**Your instructions**:
The entries are to be duplicated exactly, though any picture in them must be omitted.

**Input material**:

++++++++++

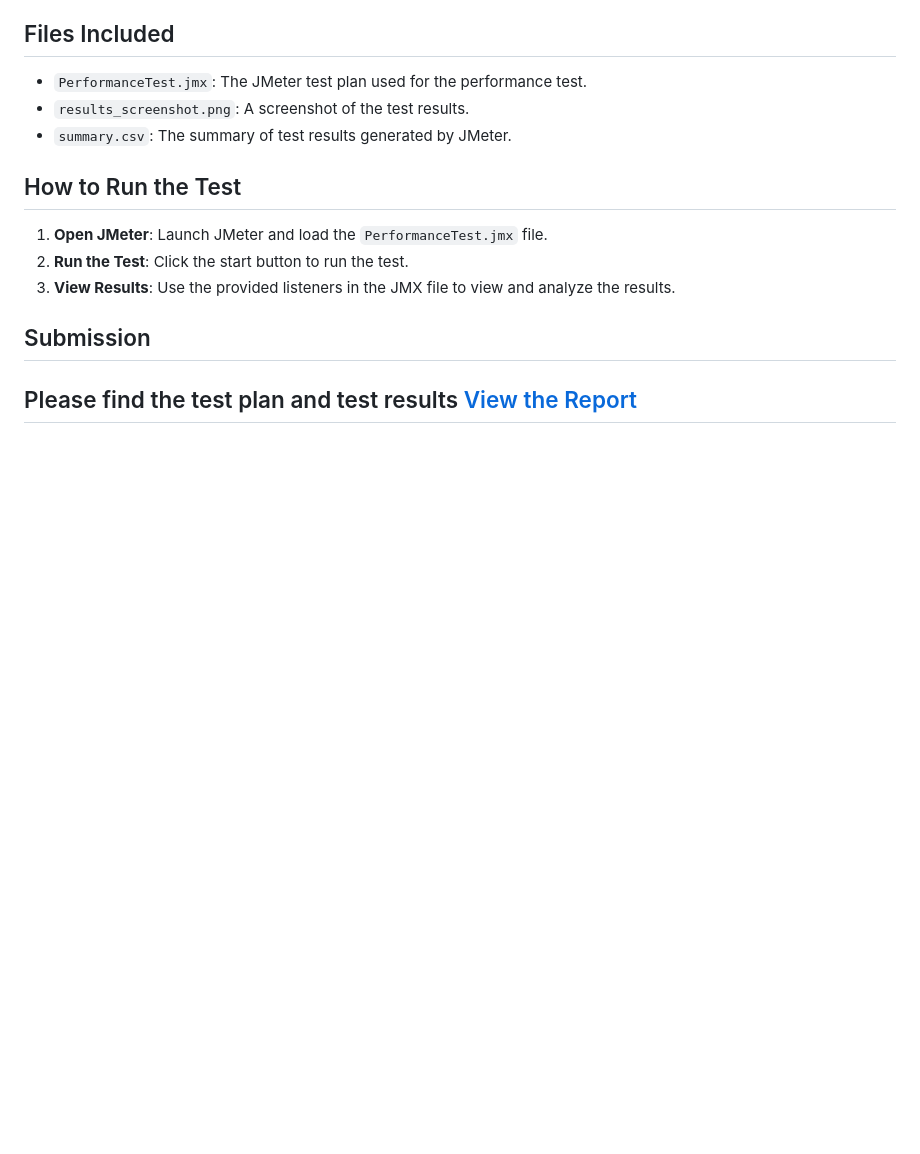
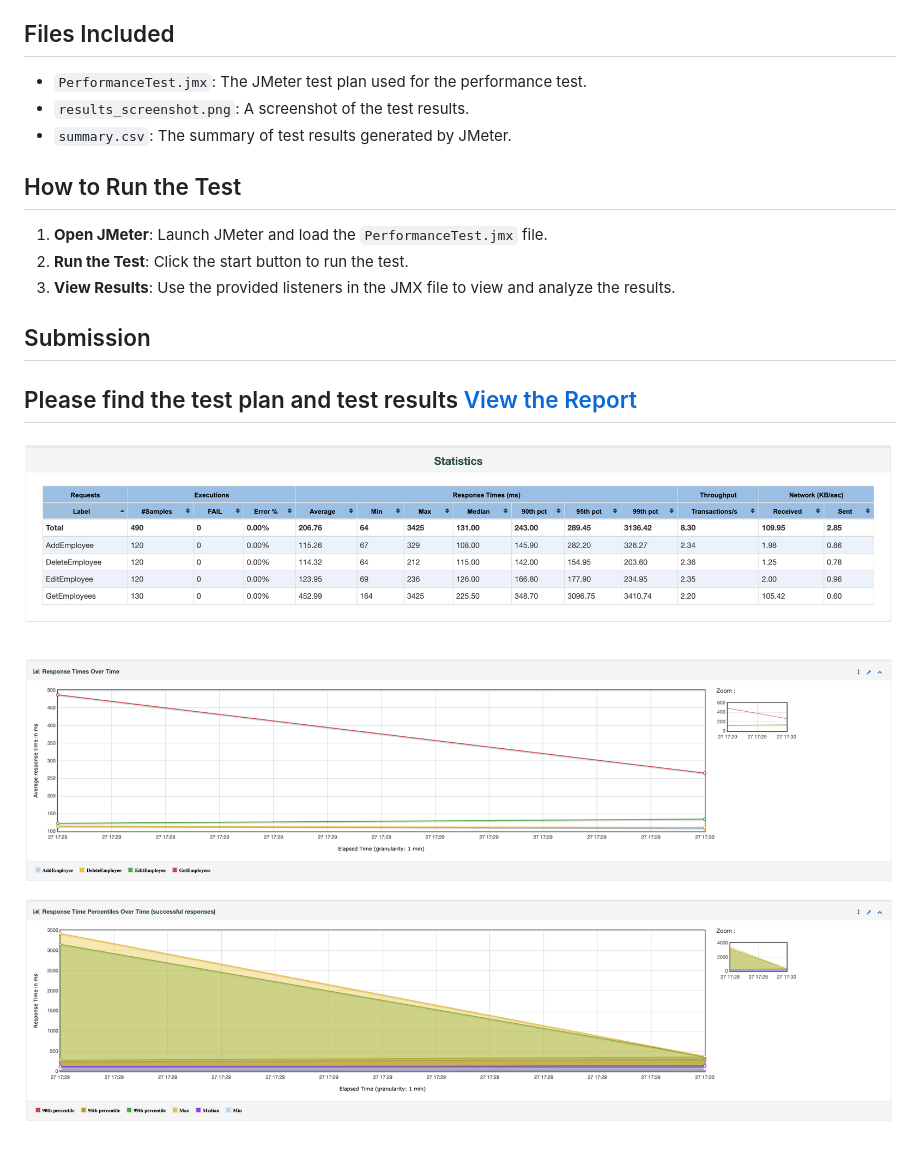
Before and after one commit to sherkepriya89/BenefitsDashboardPerformanceTest, a Markdown page: README.md, the part around the change. Rendered like a GitHub page; pictures changed too: ResponseTime.png (added), Statistics.png (added); blank space fills up the shorter version.

Commit message:
added screenshots

```diff
--- a/README.md
+++ b/README.md
@@ -30,3 +30,6 @@ This project contains a simple performance test created using Apache JMeter for
 ## Submission
 Please find the test plan and test results [View the Report](https://github.com/sherkepriya89/BenefitsDashboardPerformanceTest/blob/main/TestResults/report/index.html)
 ---
+![](Statistics.png)
+
+![](ResponseTime.png)
```
Also changed, not shown: 1 other file.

++++++++++

**Answer to the problem**:
Before and after one commit to sherkepriya89/BenefitsDashboardPerformanceTest, a Markdown page: README.md, the part around the change. Rendered like a GitHub page; pictures changed too: ResponseTime.png (added), Statistics.png (added); blank space fills up the shorter version.

Commit message:
added screenshots

```diff
--- a/README.md
+++ b/README.md
@@ -30,3 +30,6 @@ This project contains a simple performance test created using Apache JMeter for
 ## Submission
 Please find the test plan and test results [View the Report](https://github.com/sherkepriya89/BenefitsDashboardPerformanceTest/blob/main/TestResults/report/index.html)
 ---
+![](Statistics.png)
+
+![](ResponseTime.png)
```
Also changed, not shown: 1 other file.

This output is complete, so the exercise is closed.